Now, I happen to agree that all students should be required to study grammar, even Standard English grammarpreferably back in “grammar school” and high school, maybe college Basic Writing, and that grammar, style, and usage should be corollary components in every writing and literature course. But why call a grammar class a writing class For someone who insists that professors be authorities in their own academic discipline, Fish shows no glimmer of familiarity with a half-century of research on the relation between the teaching of grammar and of writing, or on the relation between form and content in writing. (E.D. Hirsch, who wrote a blurb for Fish’s dust jacket, must have swallowed a strong suspension of disbelief to get through this chapter.) The chapter sent me back to Fish’s 1992 interview with Gary Olson in JAC (reprinted in Fish There’s No) to see what he said about research in composition pedagogy, which turns out to be precious little; however, his general view of politics and English studies there, including critical pedagogy and critique of political rhetoric, was far less constricted than it is here. Surely Fish, in writing for a non-academic audience here, must have known he was throwing red meat to all those who upon meeting an English professor burst out with mock chagrin, “Oh, oh, I’d better watch my grammar,” as well as to right-wing culture warriors who constantly admonish us to teach grammar instead ofwhatever else it is that we do.
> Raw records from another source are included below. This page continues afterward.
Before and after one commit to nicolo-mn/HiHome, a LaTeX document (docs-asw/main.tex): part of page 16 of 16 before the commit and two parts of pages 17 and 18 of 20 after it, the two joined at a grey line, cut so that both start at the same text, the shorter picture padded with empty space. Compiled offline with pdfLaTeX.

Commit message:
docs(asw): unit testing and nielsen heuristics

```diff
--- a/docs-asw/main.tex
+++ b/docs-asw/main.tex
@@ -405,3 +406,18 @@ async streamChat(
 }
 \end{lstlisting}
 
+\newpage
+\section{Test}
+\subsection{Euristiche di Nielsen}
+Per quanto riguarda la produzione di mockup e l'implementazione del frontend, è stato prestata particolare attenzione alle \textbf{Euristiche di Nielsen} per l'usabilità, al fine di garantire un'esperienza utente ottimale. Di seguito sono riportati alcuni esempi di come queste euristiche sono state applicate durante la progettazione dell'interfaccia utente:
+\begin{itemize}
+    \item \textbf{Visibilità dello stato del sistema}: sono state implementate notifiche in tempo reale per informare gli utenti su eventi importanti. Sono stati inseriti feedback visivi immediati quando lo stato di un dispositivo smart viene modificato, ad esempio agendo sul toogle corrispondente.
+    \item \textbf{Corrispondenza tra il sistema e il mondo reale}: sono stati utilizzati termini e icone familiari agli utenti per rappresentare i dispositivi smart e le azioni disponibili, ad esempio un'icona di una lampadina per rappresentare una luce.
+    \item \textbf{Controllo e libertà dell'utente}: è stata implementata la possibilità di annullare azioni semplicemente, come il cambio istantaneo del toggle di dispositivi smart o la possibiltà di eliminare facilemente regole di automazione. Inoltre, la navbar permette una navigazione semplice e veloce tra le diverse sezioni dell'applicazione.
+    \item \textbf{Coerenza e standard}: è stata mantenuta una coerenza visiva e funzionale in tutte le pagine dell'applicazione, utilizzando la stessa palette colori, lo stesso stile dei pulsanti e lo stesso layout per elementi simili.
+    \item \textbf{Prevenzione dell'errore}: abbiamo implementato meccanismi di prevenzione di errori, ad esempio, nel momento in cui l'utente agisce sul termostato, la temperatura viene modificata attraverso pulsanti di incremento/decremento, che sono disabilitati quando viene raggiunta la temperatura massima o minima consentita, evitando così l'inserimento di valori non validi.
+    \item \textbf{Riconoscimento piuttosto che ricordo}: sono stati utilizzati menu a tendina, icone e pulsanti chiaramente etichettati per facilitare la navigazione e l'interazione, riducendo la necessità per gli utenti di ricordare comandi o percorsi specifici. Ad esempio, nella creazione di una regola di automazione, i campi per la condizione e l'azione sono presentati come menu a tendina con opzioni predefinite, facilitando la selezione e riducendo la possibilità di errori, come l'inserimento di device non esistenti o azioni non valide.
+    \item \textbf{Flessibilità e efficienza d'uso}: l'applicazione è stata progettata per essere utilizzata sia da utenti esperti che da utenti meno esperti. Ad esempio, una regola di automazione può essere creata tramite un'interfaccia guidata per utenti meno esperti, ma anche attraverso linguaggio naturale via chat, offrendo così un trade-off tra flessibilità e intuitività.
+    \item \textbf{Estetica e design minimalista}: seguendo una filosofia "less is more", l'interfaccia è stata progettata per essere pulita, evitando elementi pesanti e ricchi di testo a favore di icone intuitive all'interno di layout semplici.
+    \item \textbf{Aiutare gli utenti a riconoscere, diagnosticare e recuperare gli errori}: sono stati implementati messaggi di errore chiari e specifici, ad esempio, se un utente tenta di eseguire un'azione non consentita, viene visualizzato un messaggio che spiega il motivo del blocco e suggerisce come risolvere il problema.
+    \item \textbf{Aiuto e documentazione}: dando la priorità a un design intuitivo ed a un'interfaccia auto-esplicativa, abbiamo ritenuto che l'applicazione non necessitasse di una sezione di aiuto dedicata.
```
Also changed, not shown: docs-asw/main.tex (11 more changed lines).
Moreover, Fish falls into the pernicious practice common to a wide diversity of scholars in rhetcomp of reducing the whole field to The Course Formerly Known as Freshman Links Of London Bracelets Englishaka First-Year Writing. What about more advanced levels of writing courses as an introduction to academic discourse and incorporation of information assigned for writing in other courses, in the mode of Writing across the Curriculum What about argumentative writing courses, which I would put at the center of the humanistic curriculum Fish only says snidely, “Students who take so-called courses in writing where such topics [hot-button issues] are the staples of discussion may believe, as their instructors surely do, that they are learning how to marshal arguments in ways that will improve their compositional skills.
In fact they will be learning nothing they couldn’t have learned better by sitting around in a dorm room or a coffee shop”. Does Fish therefore believe that advanced courses centrally devoted to argumentative writing cannot improve either students’ argumentative or writing skills None of his crankish pronouncements in this chapter, of course, are supported by a shred of the kind of empirical verification that he insists is central to responsible scholarship.